    Feb 10, 2020 at 22:06
  • \$\begingroup\$ @KorvinStarmast It wasn't the zombies turn, so he couldn't take an action to attack \$\endgroup\$
    – Eridanis
    Feb 10, 2020 at 22:18

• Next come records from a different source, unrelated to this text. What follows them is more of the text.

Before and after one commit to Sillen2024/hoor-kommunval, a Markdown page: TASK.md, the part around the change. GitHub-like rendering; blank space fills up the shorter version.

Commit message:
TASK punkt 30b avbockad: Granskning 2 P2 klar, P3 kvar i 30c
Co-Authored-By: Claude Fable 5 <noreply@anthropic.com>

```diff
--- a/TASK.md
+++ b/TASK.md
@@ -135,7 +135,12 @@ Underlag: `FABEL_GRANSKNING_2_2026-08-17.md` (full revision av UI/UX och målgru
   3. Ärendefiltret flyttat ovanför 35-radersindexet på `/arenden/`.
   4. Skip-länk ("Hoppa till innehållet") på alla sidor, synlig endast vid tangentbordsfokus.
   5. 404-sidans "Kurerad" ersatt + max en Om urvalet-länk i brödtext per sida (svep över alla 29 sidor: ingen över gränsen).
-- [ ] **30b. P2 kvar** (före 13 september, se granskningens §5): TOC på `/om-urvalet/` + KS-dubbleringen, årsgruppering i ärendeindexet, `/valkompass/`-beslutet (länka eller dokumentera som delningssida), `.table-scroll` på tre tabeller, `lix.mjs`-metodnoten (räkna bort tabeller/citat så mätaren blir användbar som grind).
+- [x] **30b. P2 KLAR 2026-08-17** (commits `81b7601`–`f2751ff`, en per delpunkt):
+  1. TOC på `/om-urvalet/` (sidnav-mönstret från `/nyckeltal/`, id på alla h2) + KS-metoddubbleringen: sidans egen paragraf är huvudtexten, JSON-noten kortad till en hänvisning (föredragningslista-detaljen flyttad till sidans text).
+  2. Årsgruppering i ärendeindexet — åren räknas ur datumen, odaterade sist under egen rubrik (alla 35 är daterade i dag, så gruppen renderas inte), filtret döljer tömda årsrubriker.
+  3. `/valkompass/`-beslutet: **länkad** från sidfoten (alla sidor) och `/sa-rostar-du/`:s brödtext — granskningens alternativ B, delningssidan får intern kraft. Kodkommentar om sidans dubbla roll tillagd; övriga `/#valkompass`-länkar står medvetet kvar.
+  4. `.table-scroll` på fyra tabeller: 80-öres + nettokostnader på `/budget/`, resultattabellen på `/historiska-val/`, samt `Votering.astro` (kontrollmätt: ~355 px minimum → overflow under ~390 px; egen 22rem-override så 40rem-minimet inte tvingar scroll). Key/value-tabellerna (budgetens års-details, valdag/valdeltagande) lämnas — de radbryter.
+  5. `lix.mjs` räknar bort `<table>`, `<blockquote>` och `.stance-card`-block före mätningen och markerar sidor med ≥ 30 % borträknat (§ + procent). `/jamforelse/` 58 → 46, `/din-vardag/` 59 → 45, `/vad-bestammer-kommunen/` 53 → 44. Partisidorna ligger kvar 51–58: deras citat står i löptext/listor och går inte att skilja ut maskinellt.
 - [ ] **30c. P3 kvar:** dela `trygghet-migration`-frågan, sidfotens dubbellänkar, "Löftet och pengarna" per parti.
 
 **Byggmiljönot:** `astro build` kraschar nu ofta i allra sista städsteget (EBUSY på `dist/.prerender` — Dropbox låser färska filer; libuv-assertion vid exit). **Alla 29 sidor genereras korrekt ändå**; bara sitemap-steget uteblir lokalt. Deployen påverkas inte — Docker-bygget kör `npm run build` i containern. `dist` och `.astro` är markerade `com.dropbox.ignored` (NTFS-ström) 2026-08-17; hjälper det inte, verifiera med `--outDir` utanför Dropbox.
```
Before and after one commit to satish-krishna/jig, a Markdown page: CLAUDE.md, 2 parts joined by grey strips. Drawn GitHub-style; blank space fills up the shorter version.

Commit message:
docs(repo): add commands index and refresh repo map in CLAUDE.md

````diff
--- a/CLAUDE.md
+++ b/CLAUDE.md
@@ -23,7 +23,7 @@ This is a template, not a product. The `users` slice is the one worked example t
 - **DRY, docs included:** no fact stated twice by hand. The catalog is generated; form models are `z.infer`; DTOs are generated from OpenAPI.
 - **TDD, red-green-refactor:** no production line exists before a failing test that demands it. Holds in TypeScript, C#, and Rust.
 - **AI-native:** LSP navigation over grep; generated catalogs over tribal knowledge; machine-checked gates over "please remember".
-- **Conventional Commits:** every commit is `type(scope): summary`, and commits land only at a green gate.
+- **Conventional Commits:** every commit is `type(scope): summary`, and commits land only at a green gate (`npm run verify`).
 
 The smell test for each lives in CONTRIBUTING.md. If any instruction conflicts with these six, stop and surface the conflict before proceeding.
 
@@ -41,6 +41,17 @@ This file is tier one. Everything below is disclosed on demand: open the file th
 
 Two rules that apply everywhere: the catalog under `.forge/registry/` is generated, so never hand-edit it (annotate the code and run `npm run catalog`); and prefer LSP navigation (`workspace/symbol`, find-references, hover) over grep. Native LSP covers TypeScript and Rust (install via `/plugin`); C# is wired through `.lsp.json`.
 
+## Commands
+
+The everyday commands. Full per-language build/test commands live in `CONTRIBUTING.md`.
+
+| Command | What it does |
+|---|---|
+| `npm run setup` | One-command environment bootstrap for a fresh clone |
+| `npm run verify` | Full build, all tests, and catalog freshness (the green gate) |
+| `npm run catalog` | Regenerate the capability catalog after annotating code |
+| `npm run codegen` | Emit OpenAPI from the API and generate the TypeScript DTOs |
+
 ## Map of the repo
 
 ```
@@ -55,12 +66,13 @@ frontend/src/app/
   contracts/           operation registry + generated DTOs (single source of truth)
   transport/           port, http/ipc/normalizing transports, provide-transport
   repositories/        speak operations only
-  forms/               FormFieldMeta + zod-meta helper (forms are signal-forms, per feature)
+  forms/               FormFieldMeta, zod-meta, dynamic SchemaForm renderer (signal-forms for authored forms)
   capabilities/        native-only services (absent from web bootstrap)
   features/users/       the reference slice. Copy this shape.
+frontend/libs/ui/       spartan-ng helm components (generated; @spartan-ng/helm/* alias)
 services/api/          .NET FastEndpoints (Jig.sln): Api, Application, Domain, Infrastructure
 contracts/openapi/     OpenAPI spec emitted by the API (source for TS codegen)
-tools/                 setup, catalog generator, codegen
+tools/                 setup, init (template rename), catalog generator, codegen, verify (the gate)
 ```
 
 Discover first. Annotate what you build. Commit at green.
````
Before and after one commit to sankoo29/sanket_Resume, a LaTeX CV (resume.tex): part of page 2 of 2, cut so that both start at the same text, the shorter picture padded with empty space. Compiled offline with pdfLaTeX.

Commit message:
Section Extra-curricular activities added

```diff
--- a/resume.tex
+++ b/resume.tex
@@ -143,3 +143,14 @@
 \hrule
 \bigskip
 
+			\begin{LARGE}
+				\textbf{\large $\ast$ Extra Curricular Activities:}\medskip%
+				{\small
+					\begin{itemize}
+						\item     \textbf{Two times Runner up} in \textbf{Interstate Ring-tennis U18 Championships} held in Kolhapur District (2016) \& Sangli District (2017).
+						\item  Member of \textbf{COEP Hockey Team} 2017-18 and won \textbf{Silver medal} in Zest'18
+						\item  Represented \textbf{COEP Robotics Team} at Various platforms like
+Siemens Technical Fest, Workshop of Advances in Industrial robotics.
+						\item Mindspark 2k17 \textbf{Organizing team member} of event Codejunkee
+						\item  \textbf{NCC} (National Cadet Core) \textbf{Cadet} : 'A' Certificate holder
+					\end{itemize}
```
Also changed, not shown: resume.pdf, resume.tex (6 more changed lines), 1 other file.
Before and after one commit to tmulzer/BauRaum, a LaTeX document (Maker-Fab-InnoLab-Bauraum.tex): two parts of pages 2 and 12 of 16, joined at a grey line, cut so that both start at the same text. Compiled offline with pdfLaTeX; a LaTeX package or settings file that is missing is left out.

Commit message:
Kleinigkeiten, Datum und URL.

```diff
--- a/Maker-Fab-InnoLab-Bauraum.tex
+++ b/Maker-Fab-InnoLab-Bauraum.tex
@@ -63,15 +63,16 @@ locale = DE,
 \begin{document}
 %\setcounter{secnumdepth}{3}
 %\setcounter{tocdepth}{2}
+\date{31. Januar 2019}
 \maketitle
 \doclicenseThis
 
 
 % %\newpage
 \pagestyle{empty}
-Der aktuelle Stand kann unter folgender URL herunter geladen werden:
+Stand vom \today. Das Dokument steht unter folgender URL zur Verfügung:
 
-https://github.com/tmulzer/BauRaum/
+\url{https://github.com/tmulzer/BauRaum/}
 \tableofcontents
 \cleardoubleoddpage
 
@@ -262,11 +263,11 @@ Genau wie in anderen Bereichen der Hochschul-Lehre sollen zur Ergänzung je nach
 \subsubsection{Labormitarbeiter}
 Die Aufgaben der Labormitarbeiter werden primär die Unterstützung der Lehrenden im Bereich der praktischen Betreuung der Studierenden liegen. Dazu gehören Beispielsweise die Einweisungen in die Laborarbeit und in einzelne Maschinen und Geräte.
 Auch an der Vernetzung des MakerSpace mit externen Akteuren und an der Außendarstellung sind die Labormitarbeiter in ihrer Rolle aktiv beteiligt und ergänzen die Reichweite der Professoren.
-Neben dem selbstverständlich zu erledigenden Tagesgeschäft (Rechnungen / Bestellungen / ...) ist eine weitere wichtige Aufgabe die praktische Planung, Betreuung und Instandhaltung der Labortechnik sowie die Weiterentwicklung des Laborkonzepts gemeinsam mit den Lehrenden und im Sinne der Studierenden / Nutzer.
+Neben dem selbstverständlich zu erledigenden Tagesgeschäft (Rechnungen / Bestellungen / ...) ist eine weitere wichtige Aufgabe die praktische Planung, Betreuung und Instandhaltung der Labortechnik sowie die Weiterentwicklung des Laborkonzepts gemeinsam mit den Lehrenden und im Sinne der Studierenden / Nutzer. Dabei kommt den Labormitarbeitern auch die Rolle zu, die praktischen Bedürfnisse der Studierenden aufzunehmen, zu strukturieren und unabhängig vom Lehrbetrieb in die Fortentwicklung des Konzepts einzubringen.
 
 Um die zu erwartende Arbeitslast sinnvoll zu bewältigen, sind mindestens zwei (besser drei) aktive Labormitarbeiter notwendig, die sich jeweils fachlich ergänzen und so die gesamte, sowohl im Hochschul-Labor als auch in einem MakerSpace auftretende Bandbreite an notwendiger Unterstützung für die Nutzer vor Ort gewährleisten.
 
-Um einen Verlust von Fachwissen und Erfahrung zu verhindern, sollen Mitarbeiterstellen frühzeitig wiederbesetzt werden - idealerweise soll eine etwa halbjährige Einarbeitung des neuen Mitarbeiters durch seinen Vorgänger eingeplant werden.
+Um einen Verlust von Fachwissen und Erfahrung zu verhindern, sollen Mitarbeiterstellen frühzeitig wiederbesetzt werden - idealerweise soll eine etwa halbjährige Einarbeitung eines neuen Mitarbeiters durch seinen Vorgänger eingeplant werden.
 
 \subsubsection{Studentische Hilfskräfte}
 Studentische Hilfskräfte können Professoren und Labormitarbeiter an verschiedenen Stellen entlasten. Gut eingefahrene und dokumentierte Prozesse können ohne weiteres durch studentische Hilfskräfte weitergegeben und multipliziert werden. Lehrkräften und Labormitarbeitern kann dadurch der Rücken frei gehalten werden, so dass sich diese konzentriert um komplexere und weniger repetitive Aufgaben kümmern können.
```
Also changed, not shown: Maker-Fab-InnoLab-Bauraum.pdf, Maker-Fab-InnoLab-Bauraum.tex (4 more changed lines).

  • \$\begingroup\$ OK, are you asking us "for the character to tie up a zombie that is on the ground in the character's six second turn during a round, how do I set the DC for that" or something like that? \$\endgroup\$ Feb 10, 2020 at 22:19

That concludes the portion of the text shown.